There were so many stars. And each minute longer that we stood there and my eyes adjusted, more and more of them came into view. We picked out the constellations and breathed the cool desert night air — and we just existed together, me, my fiance and my uncle.
While staring up, my uncle pointed out the Milky Way. I turned my head and took in the wash of dusty light intermixed with a cascade of stars, delighted to witness it for the first time. And in those tiny pinpricks of light and in the dark spaces between them, I remembered, finally (if even just for a moment), what is truly important.
I remembered that my writing is a gift, given to me by the universe or God or whomever. It is the one thing of beauty that I have to offer to the world. It is my one way of reflecting the dazzling world in which we live. And in all that vastness, I also remembered that while there are hundreds of thousands of people out there in the world who have my same dream, I am the only me. My writing style, voice, and way with words is unparalleled – not because I’m a literary genius, but because I am the only one who looks at the world with the exact lens that I do (and the same goes for you!).
The day after we got home, I came across an article by NBC called “Why scientists say experiencing awe can help you live your best life.” It’s funny that this article popped up the following day. The universe likes to plop things in my lap like that though. Just in case I didn’t get it the first time, I guess 🙂
“One important distinction between awe and other emotions (like inspiration or surprise) is that awe makes us feel small — or feel a sense of “self-diminishment” in science-speak. And that’s good for us” the article tells us. That’s exactly how I felt as I looked up at the sky in the middle of the desert. Small. And yet, a part of something huge and beautiful and temporary.
Then the article continues: “We spend a lot of our time thinking about what’s going on in our world and what’s affecting us directly. ‘Awe changes that, making us see ourselves as a small piece of something larger.’”

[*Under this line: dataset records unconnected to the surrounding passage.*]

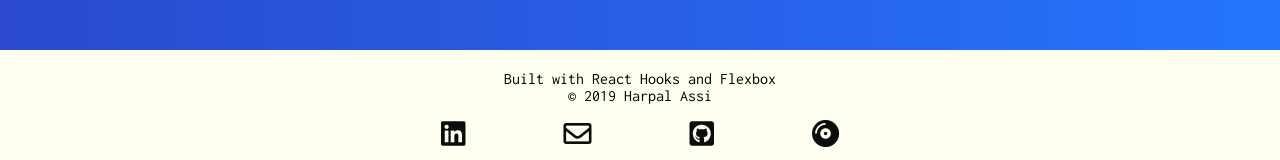
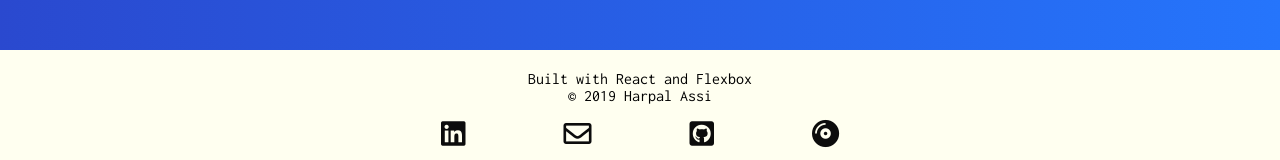
Before and after one commit to harpalassi/personal-portfolio, a React (Create React App) app: page / in a window 1280 px wide. Shown: the part 3963-4123 px from the top of the page. Built offline with nearby package versions, Linux system fonts and the light colour scheme; the HTML template or start-up script is replaced by a standard one.

Commit message:
updated footer

```diff
--- a/src/components/Footer.js
+++ b/src/components/Footer.js
@@ -3,7 +3,7 @@ import React from 'react';
 const Footer = props => {
   return (
     <footer>
-      <p>Built with React Hooks and Flexbox</p>
+      <p>Built with React and Flexbox</p>
       <p>© 2019 Harpal Assi</p>
       <div className='bottom-icons'>
         {props.contactLinks.map(contactLink => {
```
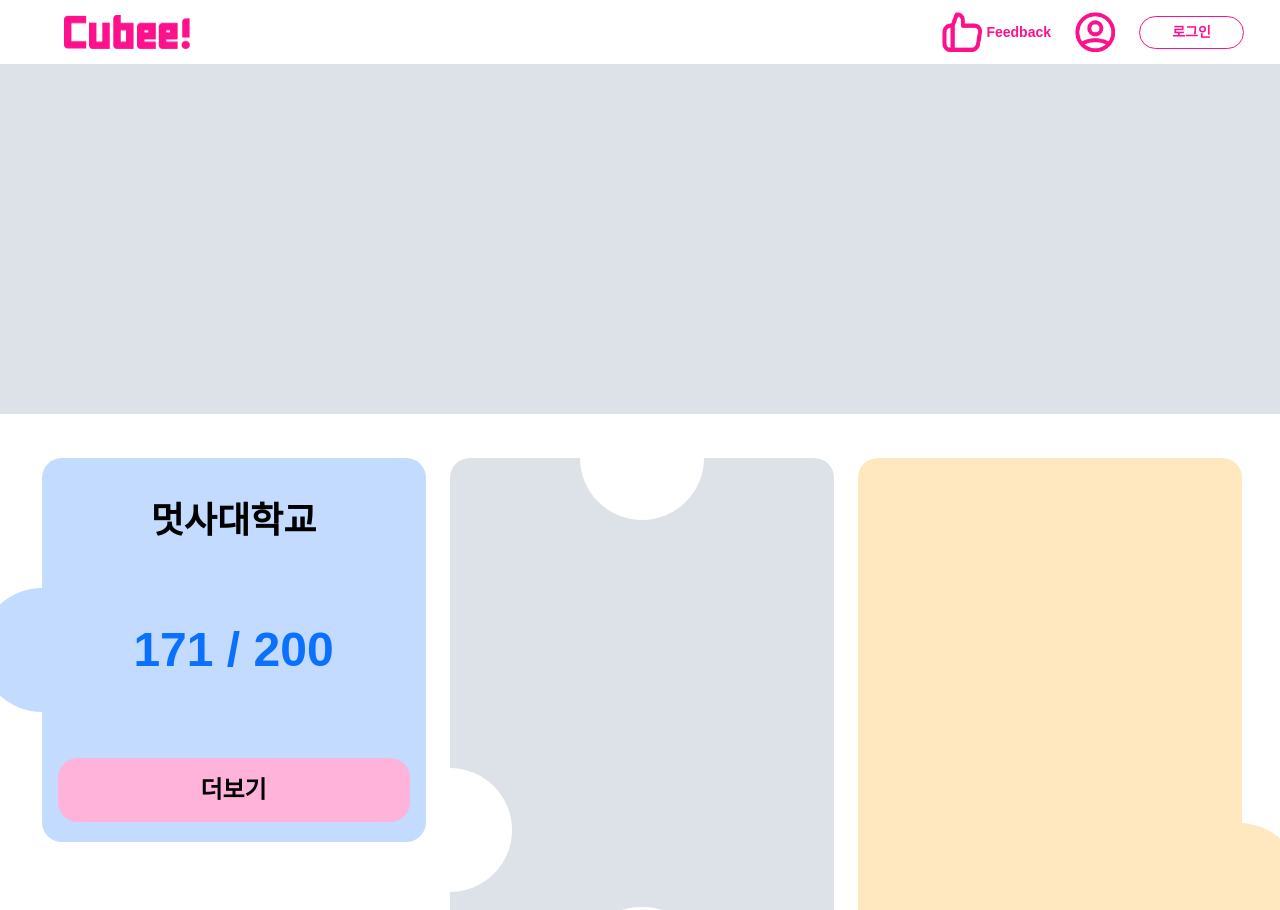
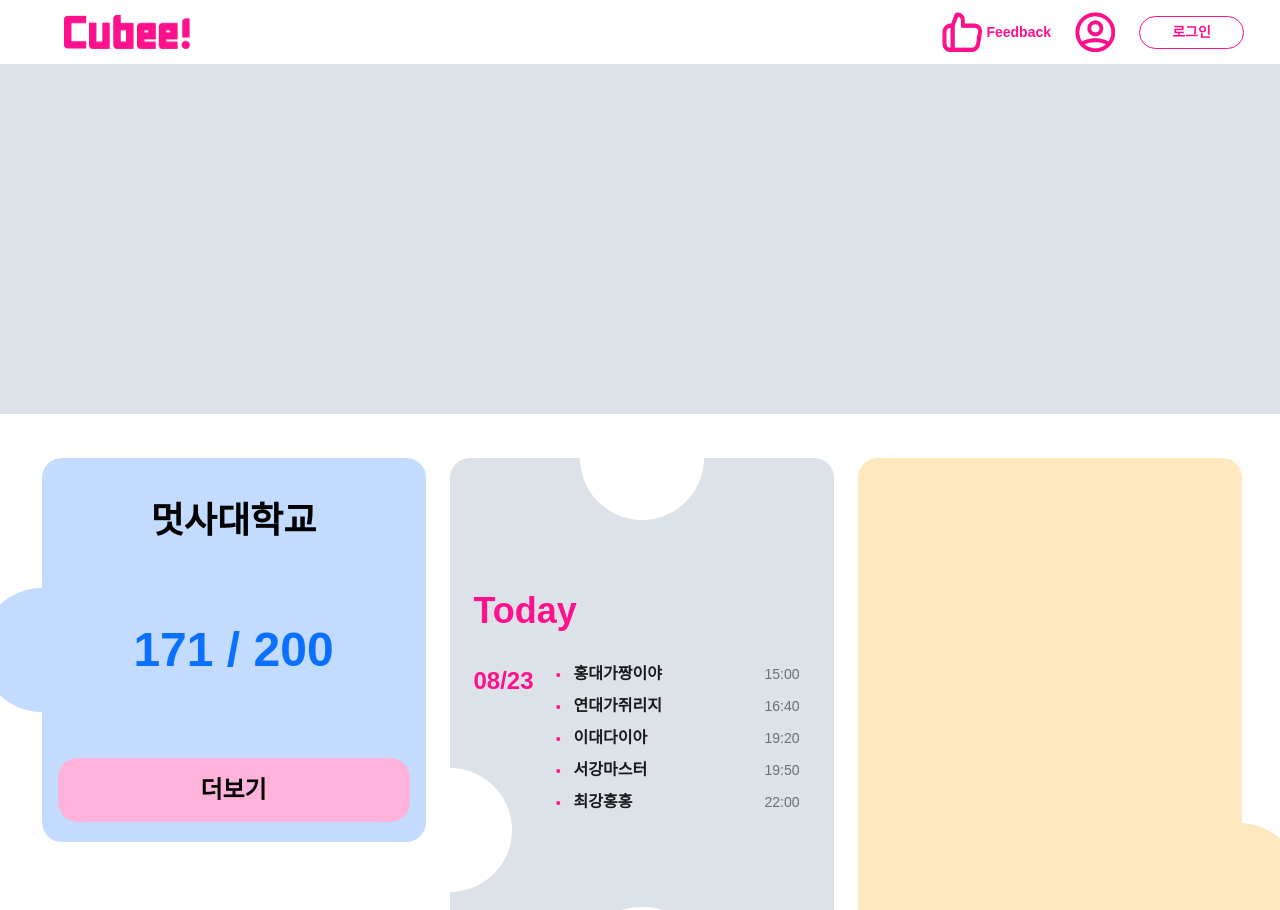
Before and after one commit to Sinchonthon-team1/Frontend, a React (Vite) app: page / in a window 1280 px wide. Shown: the top 910 px of the page. Built offline with nearby package versions, Linux system fonts and the light colour scheme; a web font is replaced by a local one.

Commit message:
Feat: GameCard 내부 UI 구현

```diff
--- a/src/pages/Main/GameCard.jsx
+++ b/src/pages/Main/GameCard.jsx
@@ -7,6 +7,34 @@ const GameCard = () => {
         <GameCircle1 />
         <GameCircle2 />
         <GameCircle3 />
+        <GameContents>
+          <Today>Today</Today>
+          <Section>
+            <TodayDate>08/23</TodayDate>
+            <UnivList>
+              <UnivItem>
+                <TeamName>홍대가짱이야</TeamName>
+                <GameTime>15:00</GameTime>
+              </UnivItem>
+              <UnivItem>
+                <TeamName>연대가쥐리지</TeamName>
+                <GameTime>16:40</GameTime>
+              </UnivItem>
+              <UnivItem>
+                <TeamName>이대다이아</TeamName>
+                <GameTime>19:20</GameTime>
+              </UnivItem>
+              <UnivItem>
+                <TeamName>서강마스터</TeamName>
+                <GameTime>19:50</GameTime>
+              </UnivItem>
+              <UnivItem>
+                <TeamName>최강홍홍</TeamName>
+                <GameTime>22:00</GameTime>
+              </UnivItem>
+            </UnivList>
+          </Section>
+        </GameContents>
       </GameSquare>
       <RegisterBtn>
         <RegisterCircle />
@@ -18,6 +46,63 @@ const GameCard = () => {
 
 export default GameCard;
 
+const GameContents = styled.div`
+  margin: 126px 24px 0;
+  display: flex;
+  flex-direction: column;
+`;
+
+const Today = styled.p`
+  ${(props) => props.theme.fontStyles.headline2};
+  color: ${(props) => props.theme.colors.main};
+  margin-bottom: 24px;
+`;
+
+const Section = styled.div`
+  display: flex;
+  width: 336px;
+  height: 152px;
+`;
+
+const TodayDate = styled.div`
+  ${(props) => props.theme.fontStyles.subHead1};
+  color: ${(props) => props.theme.colors.main};
+`;
+
+const UnivList = styled.ul`
+  margin-left: 22px;
+  width: 244px;
+`;
+
+const UnivItem = styled.li`
+  display: flex;
+  justify-content: space-between;
+  align-items: center;
+  position: relative;
+  margin-left: 18px;
+  &::before {
+    content: "•";
+    color: ${(props) => props.theme.colors.main};
+    position: absolute;
+    left: -18px;
+    top: 6px;
+  }
+  & + & {
+    margin-top: 8px;
+  }
+`;
+
+const TeamName = styled.span`
+  ${(props) => props.theme.fontStyles.body1Bold};
+  color: ${(props) => props.theme.colors.gray100};
+  text-align: center;
+`;
+
+const GameTime = styled.span`
+  ${(props) => props.theme.fontStyles.body2Med};
+  color: ${(props) => props.theme.colors.gray60};
+  text-align: center;
+`;
 const GameCardWrapper = styled.div`
   width: 384px;
   display: flex;
@@ -30,8 +115,6 @@ const GameSquare = styled.div`
   height: 512px;
   display: flex;
   flex-direction: column;
-  align-items: center;
-  justify-content: center;
   background-color: ${(props) => props.theme.colors.gray20};
   border-radius: 20px;
   overflow: hidden;
@@ -50,6 +133,7 @@ const GameCircle1 = styled.div`
 const GameCircle2 = styled.div`
   position: absolute;
   top: -62px;
+  left: 130px;
   width: 124px;
   height: 124px;
   border-radius: 50%;
@@ -59,6 +143,7 @@ const GameCircle2 = styled.div`
 const GameCircle3 = styled.div`
   position: absolute;
   bottom: -89px;
+  left: 116px;
   width: 152px;
   height: 152px;
   border-radius: 50%;
```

And it’s true. When I stopped and looked up, everything else fell away. The desire to be seen more. The desire move up. The desire for recognition. Instead, I just felt this deep desire to write, to plug into that beauty, to be a part of it in the best way I know how with the gift I know well and sometimes take for granted. And I remembered that bone-chilling thrill of writing something beautiful when the words fit together just right, of creating my own universes, of building new lives and living out other adventures — and beneath all of that, living each facet of those shiny lives I spin because they are each a part of me and who I am even as I sit with my hands poised over a keyboard or my fingers curled around a pen and my mind a million miles away.